PRO: Walking becomes optional
Okay, so you’ll still have to walk, just not nearly as much. College students already do plenty of walking. You walk to your classes, to the dining hall, places around campus. At least with a car you can cut down on your walking and drive for some of the longer trips. Or maybe you’ll drive the two blocks from your dorm to the lecture hall.
CON: Dealing with parking
One great thing about walking, biking, and taking public transportation is you never have to worry about finding a parking spot. If you’re driving on campus you’ll soon find out how much of a headache parking can be. Public spaces can be very hard to come by, especially while classes are in. You’ll probably have to shell out a significant amount of money for a yearly parking pass.
PRO: Extra storage space
This isn’t to say you should live out of your car, but dorm rooms can be a bit cramped, so your car’s trunk can be home to a few boxes of stuff you don’t use very often. You can also leave stuff in your car temporarily, like your backpack or some textbooks, rather than hauling them around all day. If you play sports you can leave your equipment in your car until you need them instead of running home for them or lugging them around all day.
CON: Cars can be expensive
Gas isn’t cheap, and that’s an understatement. You’ll be shocked at how much extra money you have to factor into those decisions of convenience. Every time you drive to the store for groceries rather than walking, every time you sleep in and drive to class instead of walking or taking the bus you are paying for it.
Driving your own car on campus can be so convenient, and yet so inconvenient, depending on the situation. You’ll save lots of time and effort by not having to walk everywhere, beg for rides, or lug your groceries home on foot. But you’ll also find yourself dealing with new headaches that come along with having a vehicle.
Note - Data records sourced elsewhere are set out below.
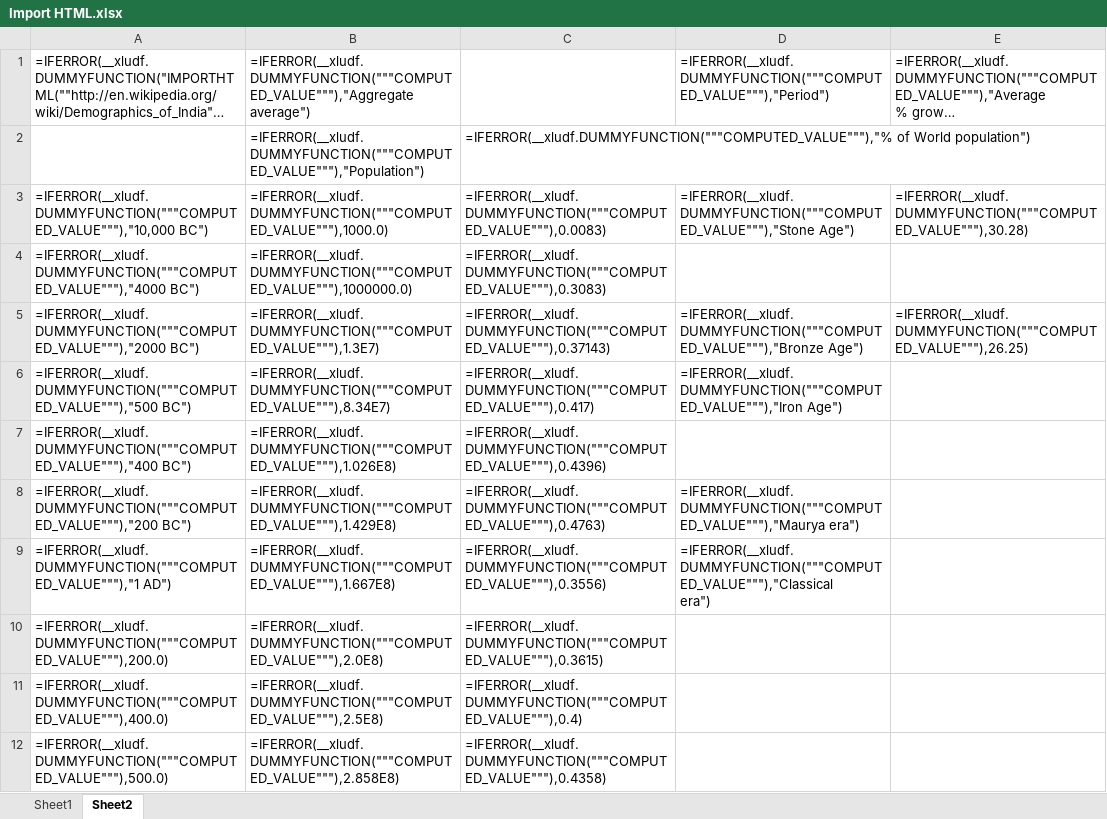
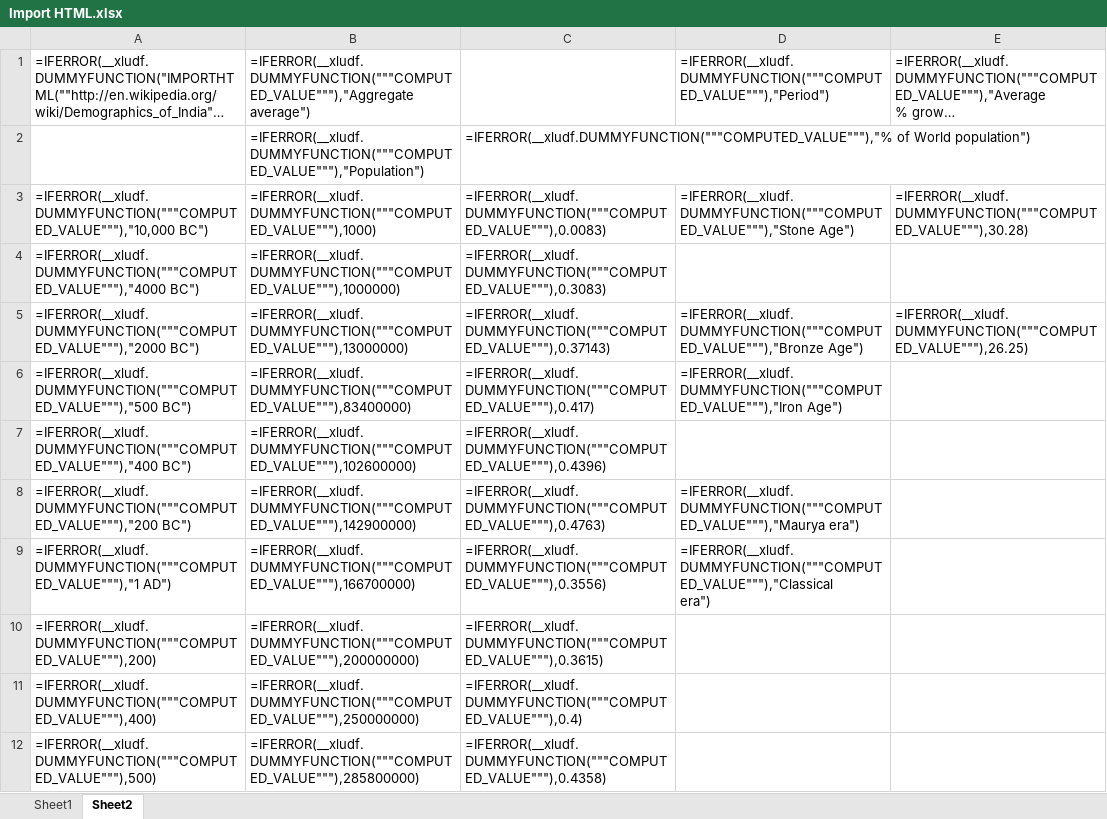
Before and after one commit to xjdu0815/Google-Data-Analytics, an Excel workbook: Course 3 Prepare data for exploration/Import HTML.xlsx, sheet Sheet2, drawn as a sheet; only a part is shown; long unchanged cells end in …; values as stored, in another font and other column widths than the file's, no borders; formulas are shown in place of their values; charts and pictures not drawn; the diff covers the shown part only; the diff names each change by its address in the sheet, - before the commit and + after, or states it on an @@ line.

```diff
--- a/Course 3 Prepare data for exploration/Import HTML.xlsx (sheet Sheet2)
+++ b/Course 3 Prepare data for exploration/Import HTML.xlsx (sheet Sheet2)
-B3: =IFERROR(__xludf.DUMMYFUNCTION("""COMPUTED_VALUE"""),1000.0)
+B3: =IFERROR(__xludf.DUMMYFUNCTION("""COMPUTED_VALUE"""),1000)
-B4: =IFERROR(__xludf.DUMMYFUNCTION("""COMPUTED_VALUE"""),1000000.0)
+B4: =IFERROR(__xludf.DUMMYFUNCTION("""COMPUTED_VALUE"""),1000000)
-B5: =IFERROR(__xludf.DUMMYFUNCTION("""COMPUTED_VALUE"""),1.3E7)
+B5: =IFERROR(__xludf.DUMMYFUNCTION("""COMPUTED_VALUE"""),13000000)
-B6: =IFERROR(__xludf.DUMMYFUNCTION("""COMPUTED_VALUE"""),8.34E7)
+B6: =IFERROR(__xludf.DUMMYFUNCTION("""COMPUTED_VALUE"""),83400000)
-B7: =IFERROR(__xludf.DUMMYFUNCTION("""COMPUTED_VALUE"""),1.026E8)
+B7: =IFERROR(__xludf.DUMMYFUNCTION("""COMPUTED_VALUE"""),102600000)
-B8: =IFERROR(__xludf.DUMMYFUNCTION("""COMPUTED_VALUE"""),1.429E8)
+B8: =IFERROR(__xludf.DUMMYFUNCTION("""COMPUTED_VALUE"""),142900000)
-B9: =IFERROR(__xludf.DUMMYFUNCTION("""COMPUTED_VALUE"""),1.667E8)
+B9: =IFERROR(__xludf.DUMMYFUNCTION("""COMPUTED_VALUE"""),166700000)
-A10: =IFERROR(__xludf.DUMMYFUNCTION("""COMPUTED_VALUE"""),200.0)
+A10: =IFERROR(__xludf.DUMMYFUNCTION("""COMPUTED_VALUE"""),200)
-B10: =IFERROR(__xludf.DUMMYFUNCTION("""COMPUTED_VALUE"""),2.0E8)
+B10: =IFERROR(__xludf.DUMMYFUNCTION("""COMPUTED_VALUE"""),200000000)
-A11: =IFERROR(__xludf.DUMMYFUNCTION("""COMPUTED_VALUE"""),400.0)
+A11: =IFERROR(__xludf.DUMMYFUNCTION("""COMPUTED_VALUE"""),400)
-B11: =IFERROR(__xludf.DUMMYFUNCTION("""COMPUTED_VALUE"""),2.5E8)
+B11: =IFERROR(__xludf.DUMMYFUNCTION("""COMPUTED_VALUE"""),250000000)
-A12: =IFERROR(__xludf.DUMMYFUNCTION("""COMPUTED_VALUE"""),500.0)
+A12: =IFERROR(__xludf.DUMMYFUNCTION("""COMPUTED_VALUE"""),500)
-B12: =IFERROR(__xludf.DUMMYFUNCTION("""COMPUTED_VALUE"""),2.858E8)
+B12: =IFERROR(__xludf.DUMMYFUNCTION("""COMPUTED_VALUE"""),285800000)
```
Also changed, not shown: 32 edited cells elsewhere in this sheet, charts or pictures, 28 other files.
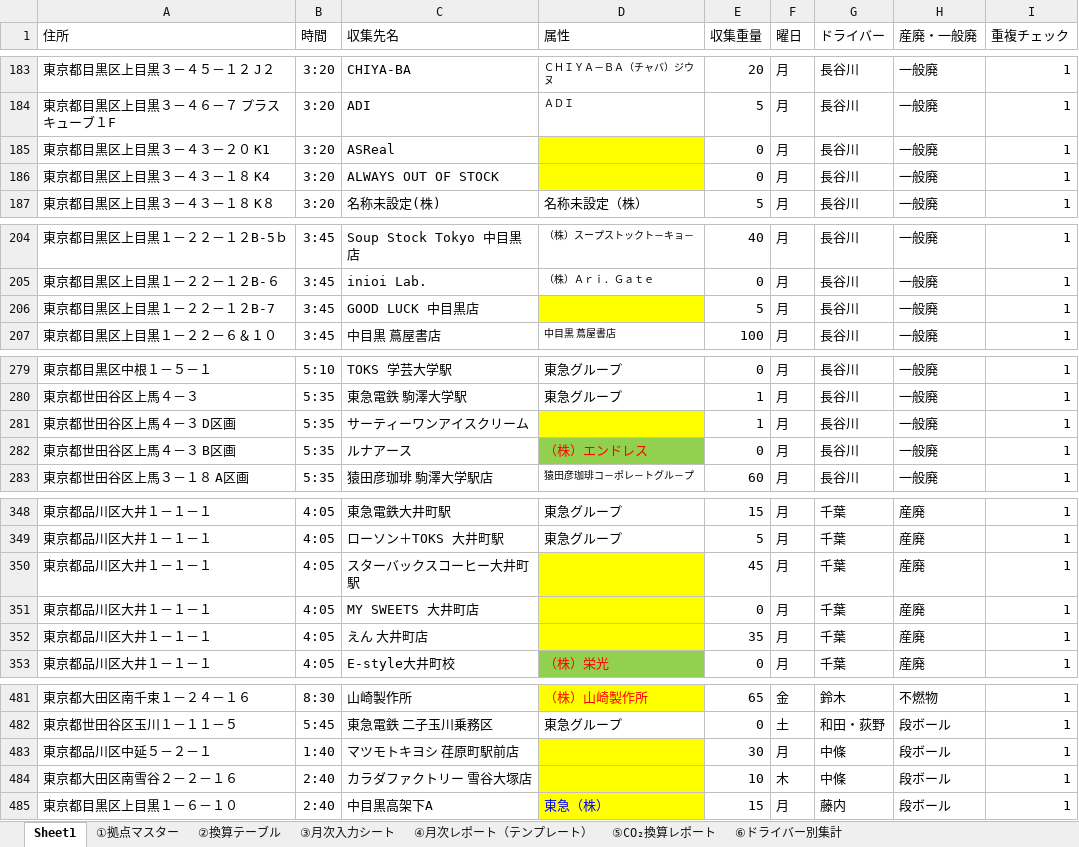
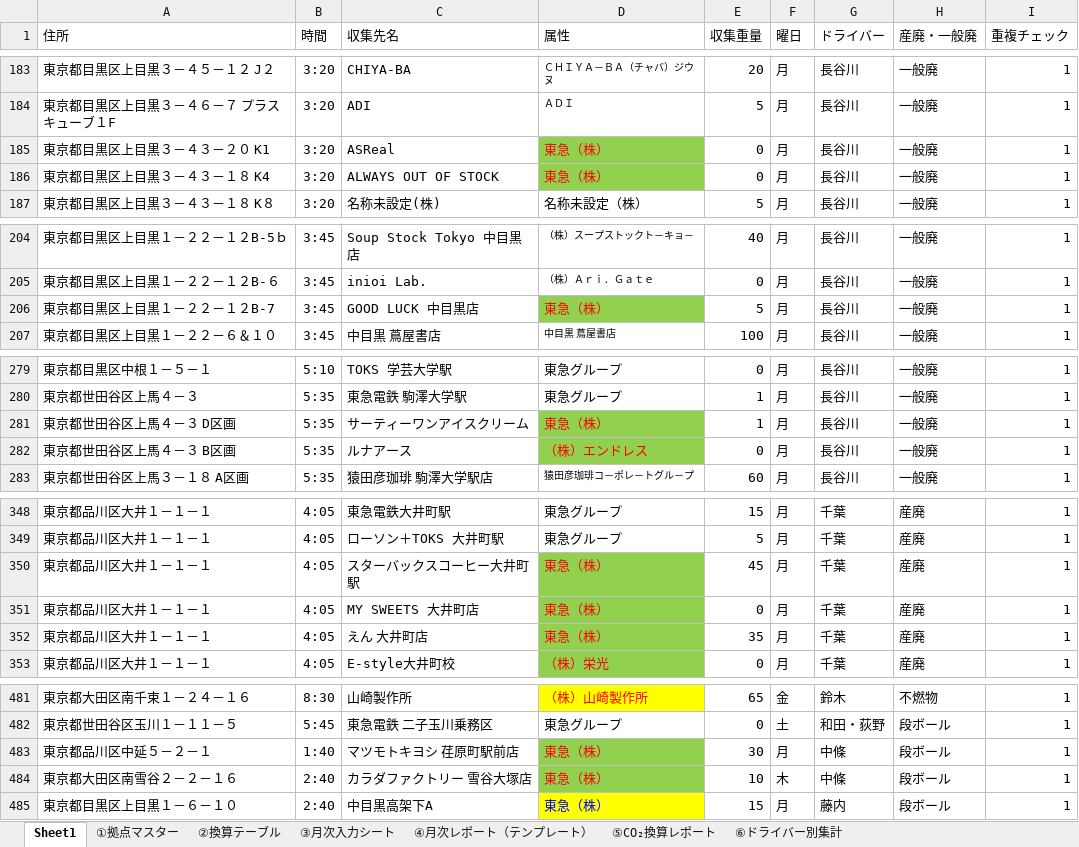
Before and after one commit to monomapblog-ui/sacure, an Excel workbook: サキュレ_拠点マスターv5_D列更新.xlsx, sheet Sheet1, drawn as a sheet; only a part is shown, gaps mark what is left out; values as stored, in another font and other column widths than the file's, no borders; the diff covers the shown part only; the diff names each change by its address in the sheet, - before the commit and + after, or states it on an @@ line.

```diff
--- a/サキュレ_拠点マスターv5_D列更新.xlsx (sheet Sheet1)
+++ b/サキュレ_拠点マスターv5_D列更新.xlsx (sheet Sheet1)
-D185:D186 (属性): (empty)
+D185:D186 (属性): 東急（株）
-D185:D186 fill: #FFFF00
+D185:D186 fill: #92D050
-D206 (属性): (empty)
+D206 (属性): 東急（株）
-D206 fill: #FFFF00
+D206 fill: #92D050
-D281 (属性): (empty)
+D281 (属性): 東急（株）
-D281 fill: #FFFF00
+D281 fill: #92D050
-D350:D352 (属性): (empty)
+D350:D352 (属性): 東急（株）
-D350:D352 fill: #FFFF00
+D350:D352 fill: #92D050
-D483:D484 (属性): (empty)
+D483:D484 (属性): 東急（株）
-D483:D484 fill: #FFFF00
+D483:D484 fill: #92D050
```
Also changed, not shown: 6 edited cells and cell formats elsewhere in this sheet, 1 other file.
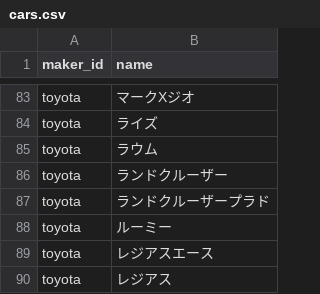
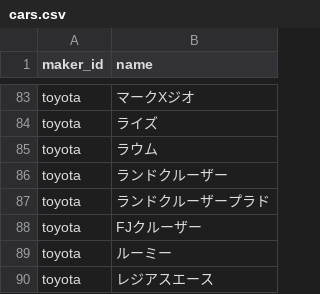
Before and after one commit to couta2005-byte/car-album, a CSV file: cars.csv, drawn as a sheet; only a part is shown, gaps mark what is left out; the shorter side is filled out with more unchanged rows.

```diff
--- a/cars.csv
+++ b/cars.csv
@@ -87,2 +87,3 @@ toyota,ランドクルーザー
 toyota,ランドクルーザープラド
+toyota,FJクルーザー
 toyota,ルーミー
```
Also changed, not shown: 1 other file.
Grace Carter is an educator at Assignment Writing Services, where she teaches grammar, formatting and editing skills.